Dorgard in Care HomesCare homes have a legal obligation to make sure that they adhere to the Regulatory Reform (Fire Safety) Order 2005, ensuring the safety of their residents and to prevent the spread of fire. One of the measures that care homes must implement is the compartmentalisation of areas, installing fire doors to prevent a fire from raging through a building, trapping vulnerable people inside.

Fire doors, however, are heavy and fitted with an automatic closing device to ensure that the door is closed should a fire break out. Whilst an absolute necessity in ensuring that vulnerable residents are protected from a fire, fire doors can pose a hindrance when it comes to the mobility of residents, which can in turn impact on the mental wellbeing and general health of individuals. The Mental Health Foundation state in their booklet ‘How to look after mental health in later life‘ that physical activity and exercise can boost self-esteem and confidence as well as promote good sleep.

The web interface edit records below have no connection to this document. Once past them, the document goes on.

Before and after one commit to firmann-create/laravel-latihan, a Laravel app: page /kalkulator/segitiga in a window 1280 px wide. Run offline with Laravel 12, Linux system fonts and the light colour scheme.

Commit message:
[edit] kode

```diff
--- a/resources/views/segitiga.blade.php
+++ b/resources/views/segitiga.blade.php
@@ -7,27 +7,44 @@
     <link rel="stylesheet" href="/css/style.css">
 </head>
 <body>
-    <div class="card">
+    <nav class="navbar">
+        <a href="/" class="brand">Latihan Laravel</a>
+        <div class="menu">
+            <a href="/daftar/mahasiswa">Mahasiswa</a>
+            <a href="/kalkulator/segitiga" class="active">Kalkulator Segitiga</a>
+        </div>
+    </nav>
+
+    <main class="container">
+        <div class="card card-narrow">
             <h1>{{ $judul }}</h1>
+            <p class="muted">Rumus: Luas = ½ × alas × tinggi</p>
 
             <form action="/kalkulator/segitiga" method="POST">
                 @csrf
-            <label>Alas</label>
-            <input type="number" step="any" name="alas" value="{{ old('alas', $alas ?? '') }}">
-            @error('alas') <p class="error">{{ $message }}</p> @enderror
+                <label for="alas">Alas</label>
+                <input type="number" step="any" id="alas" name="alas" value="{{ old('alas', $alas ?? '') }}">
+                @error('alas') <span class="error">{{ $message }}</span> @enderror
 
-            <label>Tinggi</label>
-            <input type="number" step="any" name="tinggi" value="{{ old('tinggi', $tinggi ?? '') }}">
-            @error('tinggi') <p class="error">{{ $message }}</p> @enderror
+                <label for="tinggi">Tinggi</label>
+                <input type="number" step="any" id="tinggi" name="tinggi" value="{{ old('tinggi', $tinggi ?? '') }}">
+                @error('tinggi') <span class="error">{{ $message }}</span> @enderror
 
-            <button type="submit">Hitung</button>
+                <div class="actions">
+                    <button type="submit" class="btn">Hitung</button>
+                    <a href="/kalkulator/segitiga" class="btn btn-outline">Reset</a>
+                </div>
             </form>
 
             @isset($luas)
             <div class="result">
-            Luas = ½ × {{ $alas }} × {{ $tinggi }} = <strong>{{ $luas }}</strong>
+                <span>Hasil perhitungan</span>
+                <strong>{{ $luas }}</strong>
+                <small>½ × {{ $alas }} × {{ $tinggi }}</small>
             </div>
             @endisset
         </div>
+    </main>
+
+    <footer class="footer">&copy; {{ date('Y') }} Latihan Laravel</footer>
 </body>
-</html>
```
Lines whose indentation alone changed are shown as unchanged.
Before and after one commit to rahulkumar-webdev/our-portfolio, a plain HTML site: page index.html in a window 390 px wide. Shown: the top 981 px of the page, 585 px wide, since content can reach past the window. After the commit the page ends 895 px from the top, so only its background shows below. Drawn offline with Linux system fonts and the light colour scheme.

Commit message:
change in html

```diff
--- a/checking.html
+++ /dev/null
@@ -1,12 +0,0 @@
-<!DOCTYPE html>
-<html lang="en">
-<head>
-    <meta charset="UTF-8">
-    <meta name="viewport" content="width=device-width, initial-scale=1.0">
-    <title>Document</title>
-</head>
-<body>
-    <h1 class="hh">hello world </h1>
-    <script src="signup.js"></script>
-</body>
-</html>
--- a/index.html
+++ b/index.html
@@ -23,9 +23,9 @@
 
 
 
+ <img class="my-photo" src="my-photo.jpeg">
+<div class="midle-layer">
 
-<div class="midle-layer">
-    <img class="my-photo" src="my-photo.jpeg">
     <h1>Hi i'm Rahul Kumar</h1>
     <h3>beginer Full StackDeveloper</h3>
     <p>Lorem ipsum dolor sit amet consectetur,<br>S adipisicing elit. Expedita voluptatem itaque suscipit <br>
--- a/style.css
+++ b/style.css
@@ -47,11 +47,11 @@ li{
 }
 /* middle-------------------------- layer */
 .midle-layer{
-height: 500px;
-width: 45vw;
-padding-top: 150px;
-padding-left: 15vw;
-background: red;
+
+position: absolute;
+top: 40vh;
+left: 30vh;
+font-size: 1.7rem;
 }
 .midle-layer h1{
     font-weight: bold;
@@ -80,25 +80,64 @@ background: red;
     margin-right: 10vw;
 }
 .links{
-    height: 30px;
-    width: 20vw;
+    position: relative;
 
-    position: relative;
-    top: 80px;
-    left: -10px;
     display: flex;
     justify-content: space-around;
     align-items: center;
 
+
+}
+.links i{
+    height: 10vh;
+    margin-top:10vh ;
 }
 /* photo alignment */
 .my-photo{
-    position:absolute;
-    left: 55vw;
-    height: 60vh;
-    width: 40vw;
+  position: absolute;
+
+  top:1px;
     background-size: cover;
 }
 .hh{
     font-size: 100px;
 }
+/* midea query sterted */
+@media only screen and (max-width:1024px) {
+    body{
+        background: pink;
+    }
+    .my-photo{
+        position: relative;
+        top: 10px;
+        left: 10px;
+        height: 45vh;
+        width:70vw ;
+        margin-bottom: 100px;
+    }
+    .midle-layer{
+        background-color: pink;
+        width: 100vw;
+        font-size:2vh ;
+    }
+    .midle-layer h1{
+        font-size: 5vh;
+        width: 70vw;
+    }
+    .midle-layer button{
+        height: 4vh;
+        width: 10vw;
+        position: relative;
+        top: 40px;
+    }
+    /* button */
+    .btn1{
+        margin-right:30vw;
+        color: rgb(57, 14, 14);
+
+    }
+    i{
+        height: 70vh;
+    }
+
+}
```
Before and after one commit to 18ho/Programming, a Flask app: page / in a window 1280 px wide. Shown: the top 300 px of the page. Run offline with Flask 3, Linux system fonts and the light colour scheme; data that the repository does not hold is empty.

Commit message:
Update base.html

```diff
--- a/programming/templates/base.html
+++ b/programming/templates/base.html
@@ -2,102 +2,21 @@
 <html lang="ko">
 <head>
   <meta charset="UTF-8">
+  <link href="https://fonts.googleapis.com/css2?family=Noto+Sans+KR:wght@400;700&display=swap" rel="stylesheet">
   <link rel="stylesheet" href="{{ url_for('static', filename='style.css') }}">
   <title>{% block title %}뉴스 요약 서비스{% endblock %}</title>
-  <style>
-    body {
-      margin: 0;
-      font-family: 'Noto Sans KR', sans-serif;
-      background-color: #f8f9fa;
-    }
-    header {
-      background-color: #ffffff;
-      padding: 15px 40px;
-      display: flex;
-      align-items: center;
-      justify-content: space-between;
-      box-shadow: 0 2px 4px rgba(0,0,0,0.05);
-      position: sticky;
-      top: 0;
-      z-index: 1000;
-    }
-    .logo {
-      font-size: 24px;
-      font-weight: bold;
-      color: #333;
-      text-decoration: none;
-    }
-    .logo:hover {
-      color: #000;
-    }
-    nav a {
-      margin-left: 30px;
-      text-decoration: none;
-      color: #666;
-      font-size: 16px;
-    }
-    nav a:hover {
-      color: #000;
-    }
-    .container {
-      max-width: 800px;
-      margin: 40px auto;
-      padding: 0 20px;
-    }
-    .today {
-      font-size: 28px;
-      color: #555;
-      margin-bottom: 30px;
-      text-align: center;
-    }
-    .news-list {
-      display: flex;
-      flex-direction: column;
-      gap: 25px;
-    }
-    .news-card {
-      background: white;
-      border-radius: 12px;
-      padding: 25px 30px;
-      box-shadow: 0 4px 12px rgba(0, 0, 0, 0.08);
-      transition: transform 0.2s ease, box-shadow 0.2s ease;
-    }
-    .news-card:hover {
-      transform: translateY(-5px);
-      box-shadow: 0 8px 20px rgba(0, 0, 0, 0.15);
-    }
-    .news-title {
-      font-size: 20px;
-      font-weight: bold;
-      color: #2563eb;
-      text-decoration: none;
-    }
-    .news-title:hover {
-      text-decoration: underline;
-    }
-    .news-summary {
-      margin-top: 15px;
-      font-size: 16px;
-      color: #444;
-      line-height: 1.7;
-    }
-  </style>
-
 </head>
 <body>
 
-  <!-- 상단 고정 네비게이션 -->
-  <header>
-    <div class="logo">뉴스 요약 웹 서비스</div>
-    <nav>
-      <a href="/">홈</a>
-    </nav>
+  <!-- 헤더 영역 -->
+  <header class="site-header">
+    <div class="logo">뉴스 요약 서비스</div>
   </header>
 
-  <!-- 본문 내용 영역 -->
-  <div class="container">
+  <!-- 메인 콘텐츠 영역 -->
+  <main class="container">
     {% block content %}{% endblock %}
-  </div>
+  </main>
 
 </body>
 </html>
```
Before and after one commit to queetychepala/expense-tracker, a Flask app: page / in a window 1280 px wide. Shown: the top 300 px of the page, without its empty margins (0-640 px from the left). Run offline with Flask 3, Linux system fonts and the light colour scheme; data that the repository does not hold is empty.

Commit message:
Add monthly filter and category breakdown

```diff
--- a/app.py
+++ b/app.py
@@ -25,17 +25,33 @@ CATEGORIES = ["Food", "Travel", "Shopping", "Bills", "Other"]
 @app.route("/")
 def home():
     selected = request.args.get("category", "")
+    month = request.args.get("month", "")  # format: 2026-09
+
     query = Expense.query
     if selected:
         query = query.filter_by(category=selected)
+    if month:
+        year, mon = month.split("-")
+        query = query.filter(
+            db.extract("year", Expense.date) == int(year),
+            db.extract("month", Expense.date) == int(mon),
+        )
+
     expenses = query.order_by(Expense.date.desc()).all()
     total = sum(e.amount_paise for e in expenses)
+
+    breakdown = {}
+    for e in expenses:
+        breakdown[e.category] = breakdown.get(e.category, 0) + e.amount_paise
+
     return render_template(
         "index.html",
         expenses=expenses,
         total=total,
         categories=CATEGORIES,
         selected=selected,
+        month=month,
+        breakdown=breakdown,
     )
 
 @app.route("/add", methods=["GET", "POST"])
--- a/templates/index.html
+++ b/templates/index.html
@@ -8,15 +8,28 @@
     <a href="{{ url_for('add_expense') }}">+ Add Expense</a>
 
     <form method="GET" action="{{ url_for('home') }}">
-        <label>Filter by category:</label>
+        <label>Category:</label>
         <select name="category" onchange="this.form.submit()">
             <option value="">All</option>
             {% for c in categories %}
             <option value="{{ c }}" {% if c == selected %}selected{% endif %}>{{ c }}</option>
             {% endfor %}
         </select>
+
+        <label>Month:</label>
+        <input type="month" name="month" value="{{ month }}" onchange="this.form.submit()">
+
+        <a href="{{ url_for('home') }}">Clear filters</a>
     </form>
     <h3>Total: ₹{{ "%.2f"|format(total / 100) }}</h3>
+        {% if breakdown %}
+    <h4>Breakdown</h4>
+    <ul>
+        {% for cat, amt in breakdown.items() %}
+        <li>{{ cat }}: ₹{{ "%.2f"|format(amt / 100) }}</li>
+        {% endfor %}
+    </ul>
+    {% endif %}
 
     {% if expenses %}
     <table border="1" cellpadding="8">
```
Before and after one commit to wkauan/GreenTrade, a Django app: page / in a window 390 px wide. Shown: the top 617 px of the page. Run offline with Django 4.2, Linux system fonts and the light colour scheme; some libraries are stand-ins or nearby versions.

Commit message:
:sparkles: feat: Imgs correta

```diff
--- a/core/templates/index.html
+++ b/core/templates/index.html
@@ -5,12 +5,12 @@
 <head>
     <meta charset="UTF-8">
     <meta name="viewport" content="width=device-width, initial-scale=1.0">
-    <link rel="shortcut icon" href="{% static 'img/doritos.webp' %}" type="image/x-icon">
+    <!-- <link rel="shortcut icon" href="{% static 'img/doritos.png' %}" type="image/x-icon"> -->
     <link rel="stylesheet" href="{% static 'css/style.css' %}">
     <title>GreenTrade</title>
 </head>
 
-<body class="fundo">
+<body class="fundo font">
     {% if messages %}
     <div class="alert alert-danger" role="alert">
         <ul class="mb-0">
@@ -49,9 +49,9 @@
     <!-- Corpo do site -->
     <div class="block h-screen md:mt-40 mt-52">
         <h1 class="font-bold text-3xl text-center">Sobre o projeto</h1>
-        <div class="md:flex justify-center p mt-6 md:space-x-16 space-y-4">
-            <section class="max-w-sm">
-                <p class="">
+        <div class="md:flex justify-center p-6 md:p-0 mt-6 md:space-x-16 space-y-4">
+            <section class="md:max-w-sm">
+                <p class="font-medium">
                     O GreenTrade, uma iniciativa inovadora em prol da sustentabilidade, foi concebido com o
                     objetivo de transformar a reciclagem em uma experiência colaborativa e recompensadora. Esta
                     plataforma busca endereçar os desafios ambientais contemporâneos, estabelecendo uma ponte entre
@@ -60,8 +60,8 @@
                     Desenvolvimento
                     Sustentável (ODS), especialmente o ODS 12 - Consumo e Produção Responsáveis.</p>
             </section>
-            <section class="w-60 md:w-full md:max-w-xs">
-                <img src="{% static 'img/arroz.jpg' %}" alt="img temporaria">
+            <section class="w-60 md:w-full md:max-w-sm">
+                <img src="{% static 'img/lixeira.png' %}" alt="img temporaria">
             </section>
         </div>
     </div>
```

Research and studies have shown that promoting mobility of the elderly and facilitating their control over the decisions they make have a positive impact on their self-esteem, which in turn can influence mental health as well as general health. Something as simple as improving the independent mobility of residents within the care setting can have a big impact. With the number of people over the age of 85 doubling in the last three years (Making health care systems fit ageing population) promoting the physical and mental wellbeing of our ageing population is a must. How then can care homes achieve this and still adhere to the Regulatory Reform (Fire Safety) Order 2005?

Installing a fire door retainer, such as the Dorgard or Freedor, on a fire door will ensure that the heavy and cumbersome fire door is held open allowing free movement of residents. Dorgard and Freedor listen for the sound of the fire alarm and on hearing the alarm, the unit will activate enabling the fire door to close, ensuring that the spread of fire is hindered as far as possible.

The Dorgard is fitted to the bottom of the fire door and works in tandem with your fire door closer.  The rubber foot is pushed down on to the floor, keeping the door open at any angle. In the event of a fire the Dorgard will react to the sound of the fire alarm and automatically lift the rubber foot. The door closer fitted to the top of the door can then do its job and close the fire door firmly into the door frame, compartmentalising the area.

Freedor is a wireless free-swing door closer. This device, in essence, takes the weight out of your fire door, enabling the fire door to stand open at any angle and react in the way a standard door does when pushed. There is no need to install a door closer along with this unit. On hearing the sound of the alarm system, the Freedor will switch on its integrated door closer and shut the fire door.

Fitting Dorgards or Freedors to your fire doors is of great benefit to both caring staff and residents. Enquire today and make that change.